There are also many papers relating the legacy of Franciscan spirituality in the 14th century and its relationship to society. Thus, Elisabeth Lalou reflects on old age in the royal court around 1300, while Michael Cusato explains the hostility generated within the Franciscan movement by the building of the Basilica at Assisi, showing how it regenerated reflections on Holy Poverty, originally developed in the 1230s. Arnold of Villanova is another such witness to Franciscan values, as Robert Lerner describes. Their impact on both Dante and Petrarch are shown in papers by Carlo Ossola and Étienne Anheim respectively. In this section, we are also introduced to a range of other texts, some by known figures, like Bartholomew of Pisa (by William Short and Mary Beth Ingham), others who are more obscure in their provenance. Thus, Valerio Cappozzo writes about mysterious dream inspired reflection on prophetic texts, Carlo Delcorno about a sermon of Angelo da Porta Sole, a Dominican of Perugia, and Annie Dufour and Anne-Françoise Leurquin-Labie about Philippe de Chantemilan, a 15th-century lay-woman from the Bourbonnais.

A particularly rich study co-authored by François Delmas-Goyon, Antonio Montefusco and Sylvain Piron, documents the fascinating survival into the 14th century of the memories of brother Leon in the so-called »Little MS«, now in the Bodleian Library. There are also papers by Lino Leonardi on a Bolognese Life of St. Petronius, Patrick Boucheron on Alberti (about whether beauty can save the world), and Donatella Frioli on the torments of Simon of Trento (reputedly murdered by Jews). Two papers in this section are more historical in character, Cécile Caby on the process of electing superiors within religious orders and Anne-Marie Eddé on Franciscans and Mamelukes in Jerusalem in the late 15th century.

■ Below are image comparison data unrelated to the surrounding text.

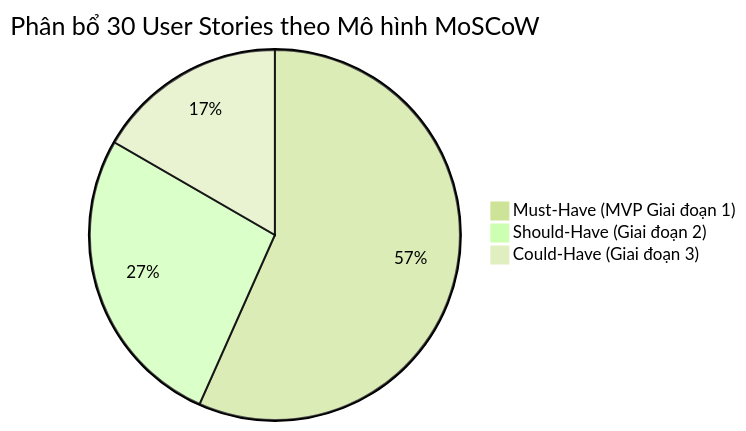
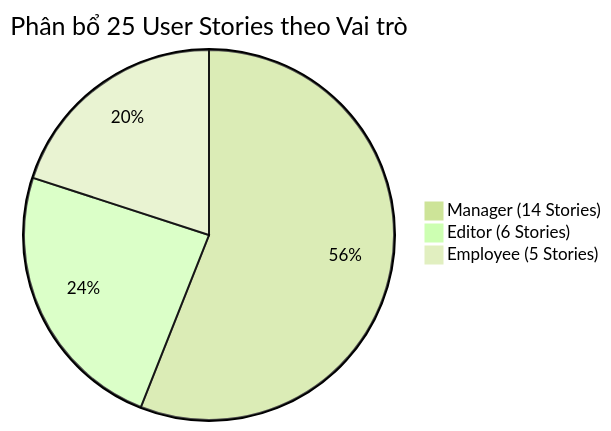
Before and after one commit to cuonglpv/VFast: the diagram in docs/03-user-stories.md, drawn with Mermaid (forest theme). The commit also changed other lines of this file and 3 other files, not shown here.

Commit message:
docs: align requirements, MVP, use cases, and user stories with chatgpt analysis (3-role ELMS architecture, 2-week plan)

````diff
--- a/docs/03-user-stories.md
+++ b/docs/03-user-stories.md
@@ -23,6 +23,6 @@
 ```mermaid
-pie title Phân bổ 30 User Stories theo Mô hình MoSCoW
-    "Must-Have (MVP Giai đoạn 1)" : 17
-    "Should-Have (Giai đoạn 2)" : 8
-    "Could-Have (Giai đoạn 3)" : 5
+pie title Phân bổ 25 User Stories theo Vai trò
+    "Manager (14 Stories)" : 14
+    "Editor (6 Stories)" : 6
+    "Employee (5 Stories)" : 5
 ```
````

A number of papers in the final section offer expositions of little-known texts. Thus, Sean Field writes about memories of Isabelle of France in the later 16th century, Timothy Johnson about a catechism for indigenous peoples in 16th-century Mexico, Sanjay Subrahmanyam about a French traveler in 17th-century India, Luigi Pellegrini on Franciscan manuscripts at the library of St. Bonaventure (where Dalarun was a frequent visitor). There are also impressive essays by Robert Godding about how the early Bollandists created the genre of the hagiographic dossier, and in a different vein by Dominique Poirel about what text editors frequently call »contamination«, when a manuscript is influenced by more than one witness. Poirel argues in the same vein as Dalarun and others in this volume, that texts deserve to be respected for the story they tell rather than assessed as falling away from some ideal purity. A brilliant contribution from Louis Holtz in Latin, »De hodierno statu latinae linguae«, defends the continuing importance of Latin. An epilogue by Martine Pagan provides the transcript of a conversation with Dalarun about a novel that he has written, perhaps unknown to many medievalists: »Mon plus lointain souvenir est un rêve« (2019).

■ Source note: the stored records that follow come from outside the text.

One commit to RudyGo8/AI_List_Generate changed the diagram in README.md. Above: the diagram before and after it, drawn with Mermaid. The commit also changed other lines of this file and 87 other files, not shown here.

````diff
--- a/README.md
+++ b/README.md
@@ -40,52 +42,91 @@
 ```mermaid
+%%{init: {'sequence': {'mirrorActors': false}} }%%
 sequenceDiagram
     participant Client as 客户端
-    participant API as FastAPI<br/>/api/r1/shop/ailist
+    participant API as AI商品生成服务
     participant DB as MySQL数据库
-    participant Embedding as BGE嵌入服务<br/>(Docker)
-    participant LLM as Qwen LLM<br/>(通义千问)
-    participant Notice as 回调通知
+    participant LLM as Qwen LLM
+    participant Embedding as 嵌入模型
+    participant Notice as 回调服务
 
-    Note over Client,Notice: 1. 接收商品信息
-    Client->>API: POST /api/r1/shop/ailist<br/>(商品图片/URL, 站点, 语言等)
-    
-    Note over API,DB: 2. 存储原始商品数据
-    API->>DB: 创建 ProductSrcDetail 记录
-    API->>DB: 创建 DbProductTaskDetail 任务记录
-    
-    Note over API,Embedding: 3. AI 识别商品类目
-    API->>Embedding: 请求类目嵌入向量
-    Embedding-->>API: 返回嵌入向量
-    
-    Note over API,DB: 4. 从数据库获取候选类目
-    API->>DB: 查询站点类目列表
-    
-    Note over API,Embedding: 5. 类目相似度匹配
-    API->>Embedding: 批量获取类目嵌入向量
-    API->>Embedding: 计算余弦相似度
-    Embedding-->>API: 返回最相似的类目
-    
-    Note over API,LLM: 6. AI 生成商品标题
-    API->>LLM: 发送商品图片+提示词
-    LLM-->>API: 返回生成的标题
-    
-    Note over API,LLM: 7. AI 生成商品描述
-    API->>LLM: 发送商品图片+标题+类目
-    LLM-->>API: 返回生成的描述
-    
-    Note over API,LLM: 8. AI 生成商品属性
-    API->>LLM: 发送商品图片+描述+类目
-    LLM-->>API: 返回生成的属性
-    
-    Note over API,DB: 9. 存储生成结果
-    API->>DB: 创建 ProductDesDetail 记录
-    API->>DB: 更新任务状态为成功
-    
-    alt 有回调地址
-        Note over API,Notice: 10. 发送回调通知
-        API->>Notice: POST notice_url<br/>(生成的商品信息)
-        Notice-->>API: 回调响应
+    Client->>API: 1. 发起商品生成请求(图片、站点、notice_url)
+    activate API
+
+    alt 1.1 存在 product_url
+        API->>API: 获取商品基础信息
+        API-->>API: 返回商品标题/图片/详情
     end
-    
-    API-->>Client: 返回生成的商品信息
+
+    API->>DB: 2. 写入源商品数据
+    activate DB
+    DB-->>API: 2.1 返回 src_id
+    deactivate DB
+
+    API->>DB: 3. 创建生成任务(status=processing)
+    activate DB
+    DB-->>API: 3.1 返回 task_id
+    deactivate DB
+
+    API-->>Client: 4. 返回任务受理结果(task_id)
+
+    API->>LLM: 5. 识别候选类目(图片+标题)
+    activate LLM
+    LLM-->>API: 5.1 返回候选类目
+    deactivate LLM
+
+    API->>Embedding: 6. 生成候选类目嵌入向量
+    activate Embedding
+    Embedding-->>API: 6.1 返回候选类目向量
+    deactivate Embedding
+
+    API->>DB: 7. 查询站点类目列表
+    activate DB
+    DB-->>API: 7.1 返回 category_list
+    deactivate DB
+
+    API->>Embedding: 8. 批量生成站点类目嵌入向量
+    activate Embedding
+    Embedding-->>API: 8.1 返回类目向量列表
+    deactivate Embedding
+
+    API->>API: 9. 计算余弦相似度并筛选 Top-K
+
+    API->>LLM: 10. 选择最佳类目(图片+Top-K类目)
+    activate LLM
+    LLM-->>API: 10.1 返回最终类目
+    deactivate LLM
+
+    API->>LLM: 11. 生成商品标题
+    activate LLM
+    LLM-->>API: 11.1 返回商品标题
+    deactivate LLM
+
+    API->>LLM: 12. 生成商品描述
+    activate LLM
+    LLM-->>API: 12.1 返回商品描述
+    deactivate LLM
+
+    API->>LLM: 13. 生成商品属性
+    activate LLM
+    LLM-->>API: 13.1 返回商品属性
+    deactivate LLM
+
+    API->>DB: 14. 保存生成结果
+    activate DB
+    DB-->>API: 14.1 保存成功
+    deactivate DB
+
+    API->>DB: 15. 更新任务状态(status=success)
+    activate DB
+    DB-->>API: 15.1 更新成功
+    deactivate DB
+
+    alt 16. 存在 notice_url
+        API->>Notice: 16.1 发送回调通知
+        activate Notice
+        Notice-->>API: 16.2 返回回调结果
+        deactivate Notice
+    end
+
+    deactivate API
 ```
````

This is a richly documented volume, that draws on a wide range of manuscripts from across the centuries. The editors are to be congratulated for producing a thick book that not only befits the figure in whose honour it has been assembled, but provides a rich mine of texts deserving further exploration.

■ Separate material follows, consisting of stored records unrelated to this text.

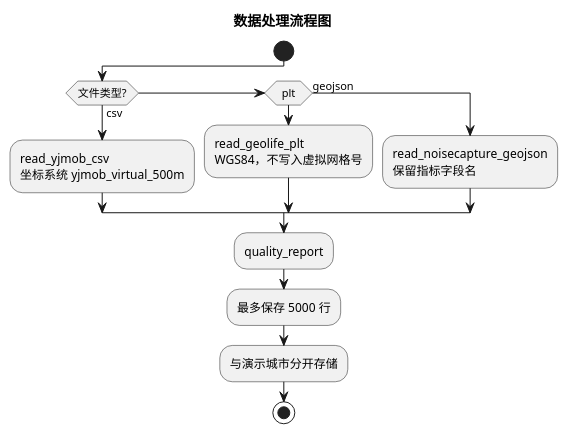
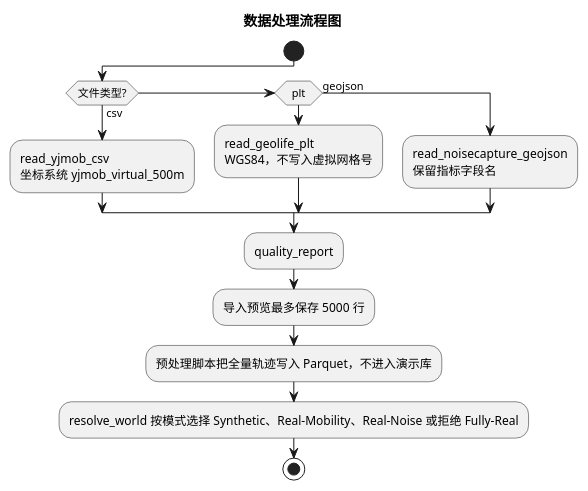
Diagram 14 of 17 in docs/uml/diagrams.puml (ChlorineHi/GraduateProject), drawn with PlantUML before and after one commit. The commit also changed other lines of this file and 47 other files, not shown here.

```diff
--- a/docs/uml/diagrams.puml
+++ b/docs/uml/diagrams.puml
@@ -377,16 +378,17 @@
 @startuml 14_数据处理流程图
 skinparam defaultFontName WenQuanYi Micro Hei
 title 数据处理流程图
 start
 if (文件类型?) then (csv)
   :read_yjmob_csv\n坐标系统 yjmob_virtual_500m;
 elseif (plt) then
   :read_geolife_plt\nWGS84，不写入虚拟网格号;
 else (geojson)
   :read_noisecapture_geojson\n保留指标字段名;
 endif
 :quality_report;
-:最多保存 5000 行;
-:与演示城市分开存储;
+:导入预览最多保存 5000 行;
+:预处理脚本把全量轨迹写入 Parquet，不进入演示库;
+:resolve_world 按模式选择 Synthetic、Real-Mobility、Real-Noise 或拒绝 Fully-Real;
 stop
 @enduml
```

Zitationsempfehlung/Pour citer cet article:

Constant J. Mews, Rezension von/compte rendu de: Sean Field, Marco Guida, Dominique Poirel (dir.), L’épaisseur du temps. Mélanges offerts à Jacques Dalarun, Turnhout (Brepols) 2021, 725 p., 3 ill. en coul., ISBN 978-2-503-59592-4, EUR 125,00., in: Francia-Recensio 2022/4, Mittelalter – Moyen Âge (500–1500), DOI: